- A few weeks after its plan against tax fraud, the government unveiled Tuesday its roadmap against social fraud.
- A merger of identity card / Carte Vitale will be tested in July by the executive, after the abandonment of the idea of a biometric Carte Vitale.
- Cost, effectiveness, personal data? What to think of this track launched by the executive?
This is the flagship measure of the new plan against social fraud decided by the government: the merger of the Carte Vitale with the identity card. A reflection carried out at the top of the State that raises several questions. 20 Minutes takes stock.
A weapon to fight against social fraud?
The purpose of merging identity card and Carte Vitale: to counter fraudsters, in order to avoid loans or "rentals" of Carte Vitale that allow some to enjoy free care. "That's where we're going to go. Now the question is how and when," Attal said.
Already adopted by several European countries (Sweden, Portugal, Belgium), the merger is welcomed with restraint by the political class. Offensive on the subject of social fraud, The Republicans would have preferred a biometric Carte Vitale, a project that seems to be rejected by the executive because of its cost.
According to Bercy, social fraud is estimated at 8 billion euros of social contributions "evaded for informal work", 2.8 billion in social benefits paid by the family allowance funds, 200 million by the pension funds of the general scheme and "between 3 and 7% of certain health insurance expenses".
A risk to personal data
"It's not a simple question," concedes Etienne Deshoulières, a lawyer specializing in personal data, when asked about the difficulties that the merger could raise from a data protection point of view. The use of these is indeed governed by the famous GDPR (or General Data Protection Regulation) which prohibits the merging of files. "This implies that the processed data cannot be used for different purposes," says the lawyer. However, in the case of the merger, we would have data collected by the Civil Registry processed by the Health Insurance and vice versa. "In principle, this would not be possible," adds Mr. Deshoulières.
But the magic of the law lies in its exceptions. "The question is, could a law circumvent this prohibition? It is not impossible. Because the GDPR, a European text, provides that certain specific processing operations may be authorized by the law of a Member State. But the government will be on a particularly perilous ridge line, especially since health data is particularly sensitive and "requires special treatment". For his part, Gabriel Attal ensures that "the CNIL [National Commission for Informatics and Freedoms] is not opposed" to this merger. Waiting for his official opinion.
A technically difficult implementation?

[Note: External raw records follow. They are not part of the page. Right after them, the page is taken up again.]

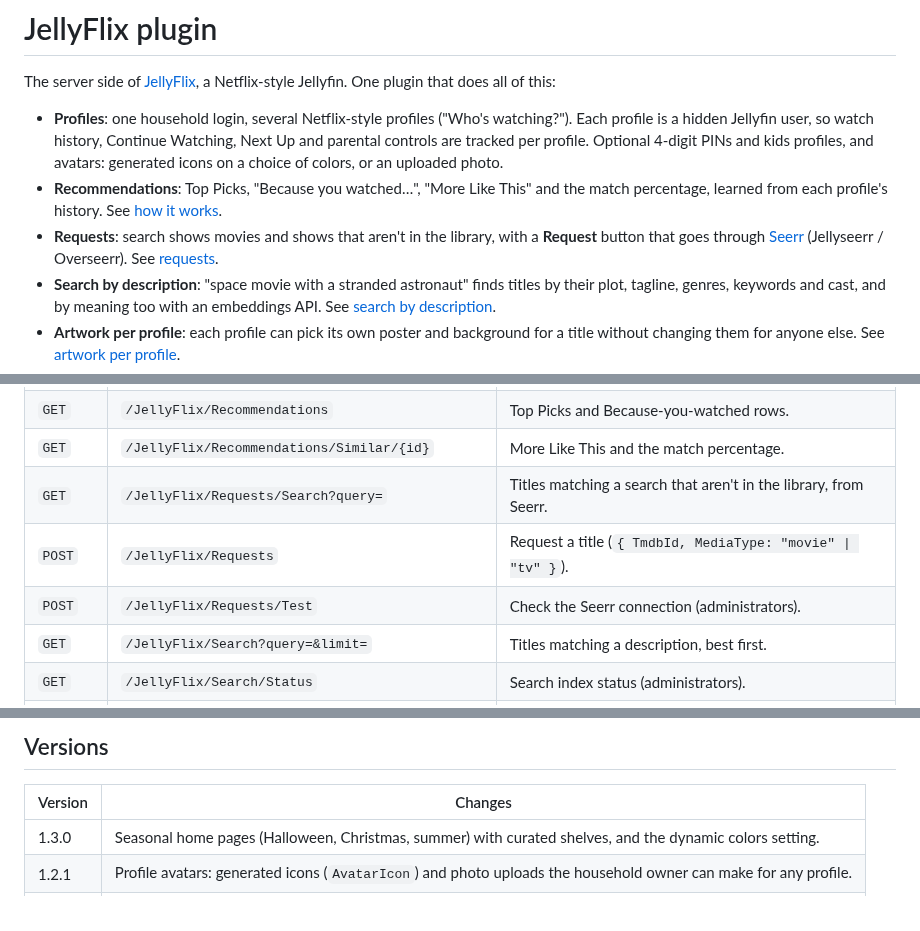
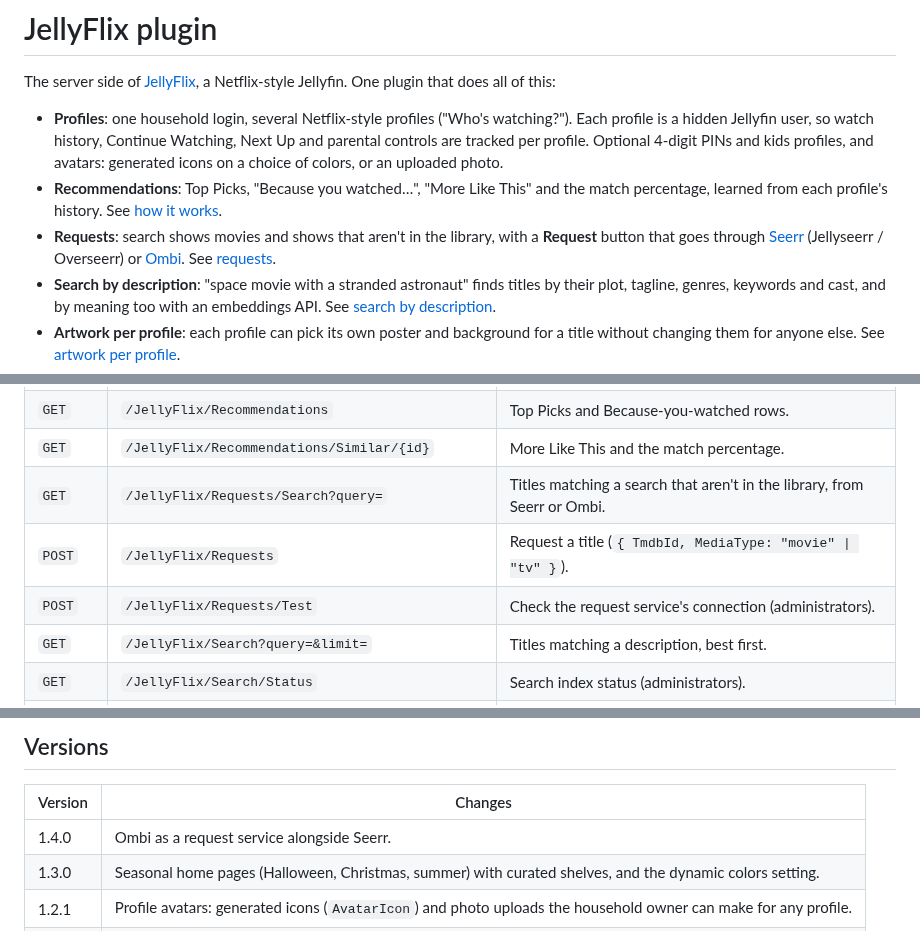
Before and after one commit to yourmomsbasement/JellyFlix-Plugin, a Markdown page: README.md, 3 parts joined by grey strips. GitHub-like rendering.

```diff
--- a/README.md
+++ b/README.md
@@ -11,7 +11,8 @@ that does all of this:
 - **Recommendations**: Top Picks, "Because you watched…", "More Like This" and the match percentage, learned from each
   profile's history. See [how it works](#how-recommendations-work).
 - **Requests**: search shows movies and shows that aren't in the library, with a **Request** button that goes
-  through [Seerr](https://github.com/seerr-team/seerr) (Jellyseerr / Overseerr). See [requests](#requests).
+  through [Seerr](https://github.com/seerr-team/seerr) (Jellyseerr / Overseerr) or [Ombi](https://ombi.io). See
+  [requests](#requests).
 - **Search by description**: "space movie with a stranded astronaut" finds titles by their plot, tagline, genres,
   keywords and cast, and by meaning too with an embeddings API. See [search by description](#search-by-description).
 - **Artwork per profile**: each profile can pick its own poster and background for a title without changing them for
@@ -238,9 +251,9 @@ All endpoints use the signed-in user's session.
 | `POST` | `/JellyFlix/Profiles/{id}/Switch` | Switch this device to a profile (`{ Pin? }`). |
 | `GET` | `/JellyFlix/Recommendations` | Top Picks and Because-you-watched rows. |
 | `GET` | `/JellyFlix/Recommendations/Similar/{id}` | More Like This and the match percentage. |
-| `GET` | `/JellyFlix/Requests/Search?query=` | Titles matching a search that aren't in the library, from Seerr. |
+| `GET` | `/JellyFlix/Requests/Search?query=` | Titles matching a search that aren't in the library, from Seerr or Ombi. |
 | `POST` | `/JellyFlix/Requests` | Request a title (`{ TmdbId, MediaType: "movie" \| "tv" }`). |
-| `POST` | `/JellyFlix/Requests/Test` | Check the Seerr connection (administrators). |
+| `POST` | `/JellyFlix/Requests/Test` | Check the request service's connection (administrators). |
 | `GET` | `/JellyFlix/Search?query=&limit=` | Titles matching a description, best first. |
 | `GET` | `/JellyFlix/Search/Status` | Search index status (administrators). |
 | `POST` | `/JellyFlix/Search/Test` | Check the embeddings API (administrators). |
@@ -258,6 +271,7 @@ All endpoints use the signed-in user's session.
 
 | Version | Changes |
 | --- | --- |
+| 1.4.0 | Ombi as a request service alongside Seerr. |
 | 1.3.0 | Seasonal home pages (Halloween, Christmas, summer) with curated shelves, and the dynamic colors setting. |
 | 1.2.1 | Profile avatars: generated icons (`AvatarIcon`) and photo uploads the household owner can make for any profile. |
 | 1.2.0 | Search by description (with optional semantic search), artwork per profile, the end-credit companion. |
```
Also changed, not shown: other parts of README.md (+22 -10 lines), docs/screenshots/dashboard-ombi.jpg (added), 17 other files.
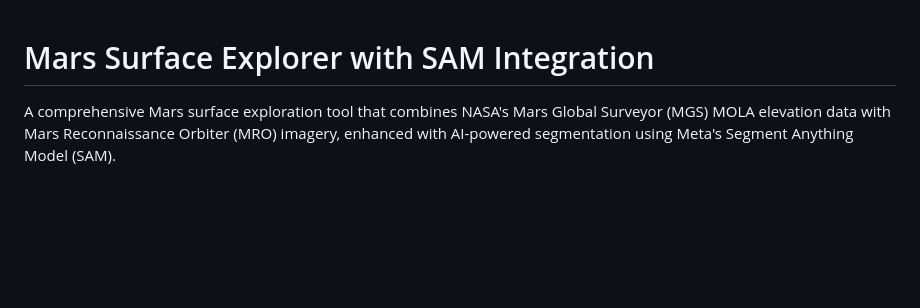
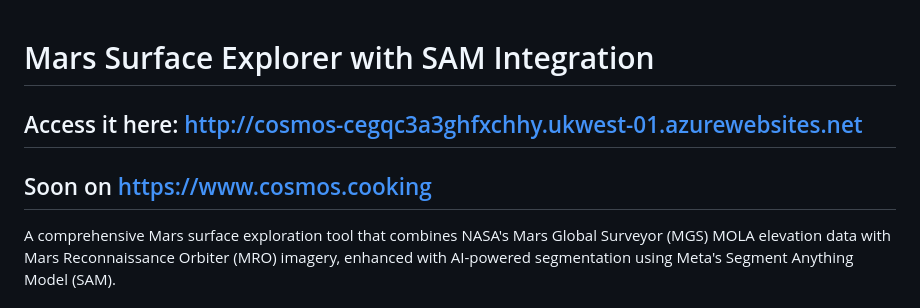
Before and after one commit to Faizanfaiz/Nasa2025, a Markdown page: README.md, the part around the change. Rendered like a GitHub page; blank space fills up the shorter version.

Commit message:
Update README.md
Added the weblinks

```diff
--- a/README.md
+++ b/README.md
@@ -1,4 +1,8 @@
 # Mars Surface Explorer with SAM Integration
+
+## Access it here: http://cosmos-cegqc3a3ghfxchhy.ukwest-01.azurewebsites.net
+
+## Soon on https://www.cosmos.cooking
 
 A comprehensive Mars surface exploration tool that combines NASA's Mars Global Surveyor (MGS) MOLA elevation data with Mars Reconnaissance Orbiter (MRO) imagery, enhanced with AI-powered segmentation using Meta's Segment Anything Model (SAM).
 
```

Among the fears raised by this project, administrative delays. For many French people, it is already difficult to obtain an identity document or passport without waiting for many months. "Difficulties" of which the government is aware.
A joint prefiguration mission to the ministries of Public Accounts, Health and the Interior will begin in early July "to work on the technical and legal implementation" of this measure, they said in a joint statement. Conclusions are expected before the end of the year
- Health insurance
- Social fraud
- Gabriel Attal